Just back from a week vacation spend in the region of Salento, in southern Italy. This time of the year there isn't much to do there, no more than drawing trees and flowers! The region wasn't what I imagined but it turned out to be very nice and restful anyway. The villages up north are supposed to be really nice but that turned out to be to far even by car. Salento is a rural region with endless olive plantations, the villages are very simple and most of the time nowhere to eat or drink anything and everything seemed more or less abandoned* every time we drove through a village.
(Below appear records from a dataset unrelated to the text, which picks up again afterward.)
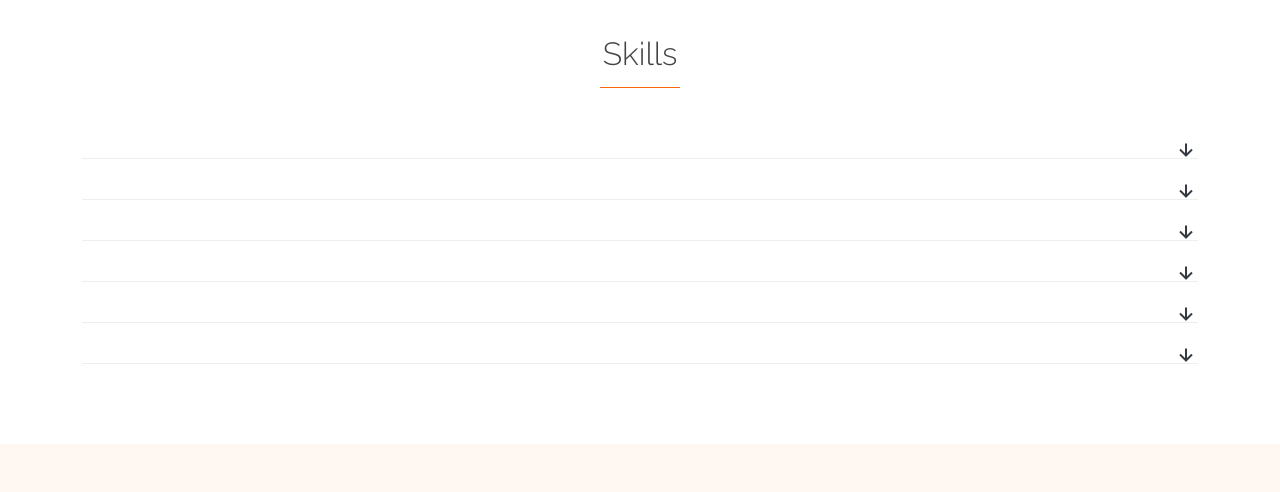
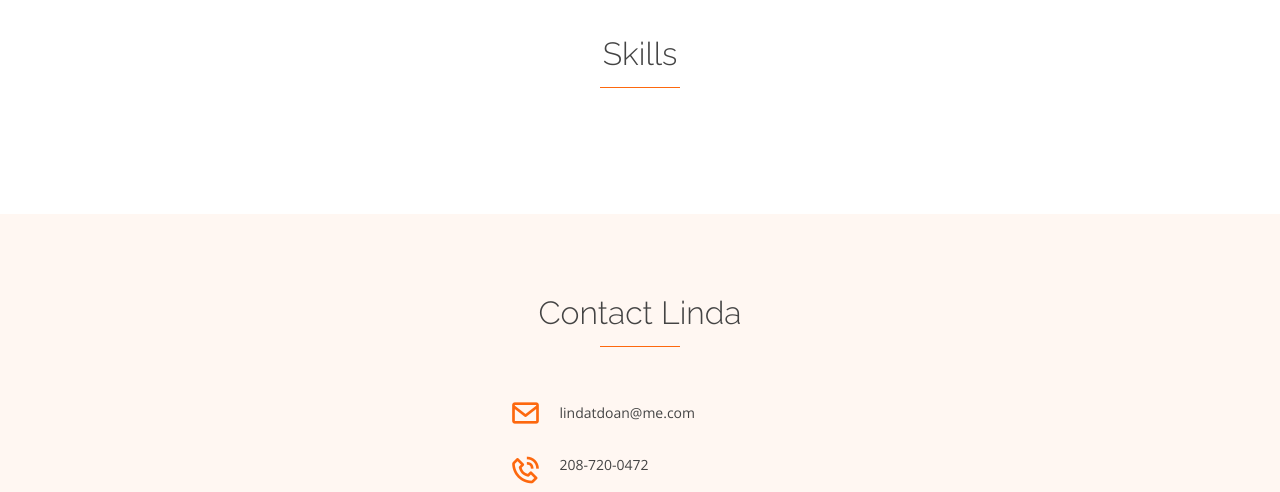
Before and after one commit to Linda-Taing/LandingPage, a plain HTML site: page index.html in a window 1280 px wide. Shown: the part 1880-2372 px from the top of the page. Drawn offline with nearby package versions, Linux system fonts and the light colour scheme.

Commit message:
commented out Drop down in skills

```diff
--- a/index.html
+++ b/index.html
@@ -188,7 +188,7 @@
 
         <ul class="faq-list">
 
-          <li>
+          <!-- <li>
             <a data-bs-toggle="collapse" class="collapsed" data-bs-target="#faq1"><i
                 class="bx bx-down-arrow-alt icon-show"></i><i class="bx bx-x icon-close"></i></a>
             <div id="faq1" class="collapse" data-bs-parent=".faq-list">
@@ -196,9 +196,9 @@
 
               </p>
             </div>
-          </li>
+          </li> -->
 
-          <li>
+          <!-- <li>
             <a data-bs-toggle="collapse" data-bs-target="#faq2" class="collapsed"> <i
                 class="bx bx-down-arrow-alt icon-show"></i><i class="bx bx-x icon-close"></i></a>
             <div id="faq2" class="collapse" data-bs-parent=".faq-list">
@@ -206,9 +206,9 @@
 
               </p>
             </div>
-          </li>
+          </li> -->
 
-          <li>
+          <!-- <li>
             <a data-bs-toggle="collapse" data-bs-target="#faq3" class="collapsed"><i
                 class="bx bx-down-arrow-alt icon-show"></i><i class="bx bx-x icon-close"></i></a>
             <div id="faq3" class="collapse" data-bs-parent=".faq-list">
@@ -216,8 +216,8 @@
 
               </p>
             </div>
-          </li>
-
+          </li> -->
+          <!--
           <li>
             <a data-bs-toggle="collapse" data-bs-target="#faq4" class="collapsed"><i
                 class="bx bx-down-arrow-alt icon-show"></i><i class="bx bx-x icon-close"></i></a>
@@ -226,9 +226,9 @@
 
               </p>
             </div>
-          </li>
+          </li> -->
 
-          <li>
+          <!-- <li>
             <a data-bs-toggle="collapse" data-bs-target="#faq5" class="collapsed"><i
                 class="bx bx-down-arrow-alt icon-show"></i><i class="bx bx-x icon-close"></i></a>
             <div id="faq5" class="collapse" data-bs-parent=".faq-list">
@@ -236,9 +236,9 @@
 
               </p>
             </div>
-          </li>
+          </li> -->
 
-          <li>
+          <!-- <li>
             <a data-bs-toggle="collapse" data-bs-target="#faq6" class="collapsed"> <i
                 class="bx bx-down-arrow-alt icon-show"></i><i class="bx bx-x icon-close"></i></a>
             <div id="faq6" class="collapse" data-bs-parent=".faq-list">
@@ -246,7 +246,7 @@
 
               </p>
             </div>
-          </li>
+          </li> -->
 
         </ul>
 
```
Once we ended up having a sandwich, three hours after lunch and on a gas station as there where nowhere else to eat! That's when we decided to explore smaller areas by bike, which was a really nice choice to discover the nature and smaller nearby villages. The habitants we got the chance to talk to turned out to be nice, curious and happy to share, although the first impression could be the contrary sometimes. As we are used to Parisians, who are not known to be very nice, we get always surprised to met nice people everywhere else. 
In summertime loads of tourists come to south Italy for bathing in the sea, and the coast villages are then turned into life again. But I prefer it folk less like this I think. 
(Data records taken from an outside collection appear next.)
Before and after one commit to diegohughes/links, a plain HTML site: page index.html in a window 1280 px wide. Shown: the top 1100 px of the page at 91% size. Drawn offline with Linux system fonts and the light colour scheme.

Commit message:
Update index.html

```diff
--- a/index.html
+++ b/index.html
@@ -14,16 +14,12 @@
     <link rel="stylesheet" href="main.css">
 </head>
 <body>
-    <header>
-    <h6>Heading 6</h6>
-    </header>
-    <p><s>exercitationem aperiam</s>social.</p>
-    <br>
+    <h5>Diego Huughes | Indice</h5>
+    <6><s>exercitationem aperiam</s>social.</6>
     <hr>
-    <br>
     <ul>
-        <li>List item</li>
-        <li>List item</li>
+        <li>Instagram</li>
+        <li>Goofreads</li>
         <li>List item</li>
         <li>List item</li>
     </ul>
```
Here are some fig tree drawings, unfinished though, as I was attacked by billions of mosquitos and ants and spiders where on every inch around me... My son screamed that I should evacuate because of the huge spiders on him and me! Yes, fields of flowers look so sweet and nice from a distance, but when you're sitting in them the impression is not the same (lol!).
*(I now know the habitants actually are behind those shut doors and window panes, as I could hear voices from in there. They don't seem to like the light or the sun! I actually started reading a book yesterday about a story from the region, and in the first pages it says that people think the sun and heat drives you crazy when you're exposed to it. It might explain the closed up houses. he he) 


cardesin said…
Increibles los estudios y la acuarela !!!! si la naturaleza es lo que tiene!! increiblemente bella sobre el papel , incómoda en ocasiones!!
Un saludo!!!!!
Helen Ström said…
Gracias Helena, Eduardo y Juan Carlos! Mucho sufrimiento por poco resultado dira yo! ja ja ja
senoaji said…
your work has inspired me to try more in conquering watercolor, not succeed yet but i'll keep tryin'
well done!
Charlie said…
Simplemente fantástico lo que eres capaz de hacer, Helen. Estoy muy impresionado.
De + en + beau ton travail Helen !
Ali İkizkaya said…
Helene !
Vraiment beau. Ça fait longtemps que je suive ton blog et tes lignes qui fascine avec leur propre naivité
Helen Ström said…
Thank you, Senoaji, Jean Marie et Ali! What could be more rewarding than when somebody expresses what he thinks about our work, to know it pleases and on top inspires sometimes? Nothing much! Thank you!!
I think I'll continue working! he he